Dr. Ethan Dmitrovsky is director of the Frederick National Laboratory for Cancer Research and president of Leidos Biomedical Research. This National Laboratory combats cancer, HIV/AIDS, and emerging health challenges like Zika, Ebola, and the coronavirus outbreaks. An American Cancer Society (ACS) Professor and former provost and executive vice president of the University of Texas MD Anderson Cancer Center, he has served as chair of the Pharmacology and Toxicology Department and Interim Dean at the Geisel School of Medicine at Dartmouth and as chair of the Board of Scientific Counselors for Clinical Sciences and Epidemiology at the National Cancer Institute. He is now the Chair of the Research Council of the ACS, overseeing research funding decisions of the ACS.
As a physician-scientist and oncologist, Dr. Dmitrovsky moves his work from the bench to the bedside. An example is his role in establishing curative retinoic acid-based differentiation therapy for acute promyelocytic leukemia (APL), a treatment approved by the FDA. Dr. Dmitrovsky cloned the APL translocation product, PML/RARα, and patented the genetic test for this leukemia.

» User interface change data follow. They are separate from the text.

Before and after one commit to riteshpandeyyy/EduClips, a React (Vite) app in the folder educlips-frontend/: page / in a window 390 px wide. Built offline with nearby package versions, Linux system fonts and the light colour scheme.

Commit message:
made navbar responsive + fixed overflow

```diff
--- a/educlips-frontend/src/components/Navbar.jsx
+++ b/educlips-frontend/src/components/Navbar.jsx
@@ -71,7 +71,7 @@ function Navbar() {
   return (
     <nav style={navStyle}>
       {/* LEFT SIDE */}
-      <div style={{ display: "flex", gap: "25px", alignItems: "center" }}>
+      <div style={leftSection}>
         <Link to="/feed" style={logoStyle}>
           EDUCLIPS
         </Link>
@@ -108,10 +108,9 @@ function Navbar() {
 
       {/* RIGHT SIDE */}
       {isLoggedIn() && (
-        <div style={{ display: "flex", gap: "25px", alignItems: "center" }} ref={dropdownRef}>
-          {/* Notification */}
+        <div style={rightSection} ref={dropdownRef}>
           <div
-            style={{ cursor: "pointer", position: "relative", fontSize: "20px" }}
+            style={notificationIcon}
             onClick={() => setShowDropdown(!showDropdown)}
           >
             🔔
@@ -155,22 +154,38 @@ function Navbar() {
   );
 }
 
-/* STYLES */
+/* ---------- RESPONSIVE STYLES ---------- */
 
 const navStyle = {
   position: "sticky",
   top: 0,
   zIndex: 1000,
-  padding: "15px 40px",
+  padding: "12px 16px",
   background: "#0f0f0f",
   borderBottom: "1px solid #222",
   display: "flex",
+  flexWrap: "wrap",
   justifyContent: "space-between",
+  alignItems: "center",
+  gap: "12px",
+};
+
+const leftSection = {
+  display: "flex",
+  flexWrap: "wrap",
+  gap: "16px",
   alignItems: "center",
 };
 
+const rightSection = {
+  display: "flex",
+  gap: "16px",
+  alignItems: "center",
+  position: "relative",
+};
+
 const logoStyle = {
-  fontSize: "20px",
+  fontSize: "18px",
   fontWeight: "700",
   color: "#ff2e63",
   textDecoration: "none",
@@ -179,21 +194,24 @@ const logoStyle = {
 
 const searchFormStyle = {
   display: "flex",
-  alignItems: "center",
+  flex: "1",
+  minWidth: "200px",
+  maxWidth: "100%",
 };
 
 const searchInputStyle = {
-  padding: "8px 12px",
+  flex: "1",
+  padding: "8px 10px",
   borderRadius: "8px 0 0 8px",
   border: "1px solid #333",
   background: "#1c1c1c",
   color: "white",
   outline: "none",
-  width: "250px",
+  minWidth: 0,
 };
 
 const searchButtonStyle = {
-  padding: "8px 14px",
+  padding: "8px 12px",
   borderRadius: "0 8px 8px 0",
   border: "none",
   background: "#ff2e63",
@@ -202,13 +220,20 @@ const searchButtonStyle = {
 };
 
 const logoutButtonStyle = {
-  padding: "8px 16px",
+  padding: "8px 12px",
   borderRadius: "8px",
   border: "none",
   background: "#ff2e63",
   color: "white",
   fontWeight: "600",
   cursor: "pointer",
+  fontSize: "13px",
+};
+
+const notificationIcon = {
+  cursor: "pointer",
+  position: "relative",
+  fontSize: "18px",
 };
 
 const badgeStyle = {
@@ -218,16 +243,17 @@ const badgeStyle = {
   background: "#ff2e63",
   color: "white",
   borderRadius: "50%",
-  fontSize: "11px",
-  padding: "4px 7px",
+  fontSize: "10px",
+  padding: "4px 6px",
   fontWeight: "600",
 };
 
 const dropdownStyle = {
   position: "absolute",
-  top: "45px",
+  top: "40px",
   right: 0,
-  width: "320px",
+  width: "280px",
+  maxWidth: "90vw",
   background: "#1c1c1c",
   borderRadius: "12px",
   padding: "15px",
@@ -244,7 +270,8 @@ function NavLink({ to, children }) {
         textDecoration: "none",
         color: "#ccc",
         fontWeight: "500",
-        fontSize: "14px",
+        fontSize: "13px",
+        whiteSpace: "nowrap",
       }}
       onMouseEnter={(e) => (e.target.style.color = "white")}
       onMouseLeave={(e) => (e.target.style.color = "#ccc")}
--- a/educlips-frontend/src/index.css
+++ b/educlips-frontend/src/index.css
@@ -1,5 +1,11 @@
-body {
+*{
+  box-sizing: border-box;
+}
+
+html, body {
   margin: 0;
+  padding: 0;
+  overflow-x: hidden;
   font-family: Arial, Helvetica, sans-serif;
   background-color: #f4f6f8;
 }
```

He received the American Society of Clinical Oncology and ACS Award and Lecture for these discoveries.
Dr. Dmitrovsky seeks to improve the public’s health through a caring and humanistic approach to leadership. At MD Anderson, he oversaw undergraduate and graduate programs and more than 4,000 clinical trials. He served as Principal Investigator of their National Institutes of Health-funded Cancer Center Core Grant, fostered collaborations with 33 sister institutions in 23 countries, and launched a pain medicine initiative for cancer patients in Ethiopia. He launched a Provost Protégé Program to promote leadership diversity of the faculty, broadened the reach of the Women Faculty Office by adding Minority Faculty Inclusion to its mission and created innovative training and research programs for nurses, undergraduate and graduate students, fellows, and faculty. Dr. Dmitrovsky and his team implemented a computer-based tobacco prevention and cessation program for the Houston independent school district that served 100,000 students and teachers.

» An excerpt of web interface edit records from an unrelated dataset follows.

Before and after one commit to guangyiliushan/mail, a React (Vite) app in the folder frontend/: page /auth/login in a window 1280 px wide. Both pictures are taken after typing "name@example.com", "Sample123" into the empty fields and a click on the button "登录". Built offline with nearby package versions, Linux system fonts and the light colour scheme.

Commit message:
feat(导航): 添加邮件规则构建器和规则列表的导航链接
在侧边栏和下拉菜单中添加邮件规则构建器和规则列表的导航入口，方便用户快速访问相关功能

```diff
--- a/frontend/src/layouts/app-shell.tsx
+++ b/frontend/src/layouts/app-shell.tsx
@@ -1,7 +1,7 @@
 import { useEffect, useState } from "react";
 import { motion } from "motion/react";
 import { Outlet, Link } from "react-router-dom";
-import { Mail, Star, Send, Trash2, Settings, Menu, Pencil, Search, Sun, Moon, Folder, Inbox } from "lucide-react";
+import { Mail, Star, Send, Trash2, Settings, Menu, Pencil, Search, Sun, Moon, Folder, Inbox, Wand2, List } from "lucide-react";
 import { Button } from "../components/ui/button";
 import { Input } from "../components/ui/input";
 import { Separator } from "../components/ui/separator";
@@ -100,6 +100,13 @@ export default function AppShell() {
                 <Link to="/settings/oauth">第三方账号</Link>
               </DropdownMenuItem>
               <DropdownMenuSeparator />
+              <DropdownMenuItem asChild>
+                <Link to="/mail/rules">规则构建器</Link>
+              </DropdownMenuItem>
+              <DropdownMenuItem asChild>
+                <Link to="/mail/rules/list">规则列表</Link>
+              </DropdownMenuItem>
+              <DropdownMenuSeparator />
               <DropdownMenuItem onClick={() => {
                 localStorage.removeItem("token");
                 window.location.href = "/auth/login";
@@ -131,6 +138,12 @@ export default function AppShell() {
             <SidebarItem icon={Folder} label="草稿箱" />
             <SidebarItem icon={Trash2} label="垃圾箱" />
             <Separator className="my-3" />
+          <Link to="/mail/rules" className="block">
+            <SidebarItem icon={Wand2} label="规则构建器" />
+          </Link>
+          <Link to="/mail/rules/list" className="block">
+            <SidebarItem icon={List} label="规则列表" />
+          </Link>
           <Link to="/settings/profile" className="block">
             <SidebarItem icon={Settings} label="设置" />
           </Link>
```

At the Frederick National Laboratory, he boosted collaborations with local, regional, national and international research institutions, colleges, and universities. An example is the new Frederick National Laboratory-Hood College life science conference that builds on the tradition of the popular National Cancer Institute and Hood College Oncogene Meetings. He built robust ties with historically black colleges and universities (HBCUs). These include with Howard University, Morehouse College of Medicine, and other HBCUs. He helped implement novel benefits programs for staff facing health challenges from cancer, diabetes, or behavioral health concerns. During his tenure the Frederick National Laboratory facilitated with the National Institutes of Allergy and Infectious Diseases (NIAID) practice-changing clinical trials for deadly infectious diseases. These were reported in multiple New England Journal of Medicine publications that led to FDA-approval for remdesivir and baricitinib for coronavirus sufferers. Monoclonals that counter Ebola outbreaks were also FDA-approved. One of these agents was manufactured at the Frederick National Laboratory. Work is now underway in resource-constrained and militarily unstable African countries. This effort explores new ways to combat Mpox, Malaria and other frightening outbreaks.
Dr. Dmitrovsky graduated Magna Cum Laude from Harvard University and received his medical degree from Cornell University Medical College. His residency in Internal Medicine was at New York Hospital-Memorial Sloan-Kettering Cancer Center and oncology fellowship was at the National Cancer Institute. He directs a laboratory focused on molecular pharmacology. Dr. Dmitrovsky was elected to the American Society for Clinical Investigation (ASCI), Association of American Physicians (AAP) and is a fellow of the American Association for the Advancement of Science (AAAS).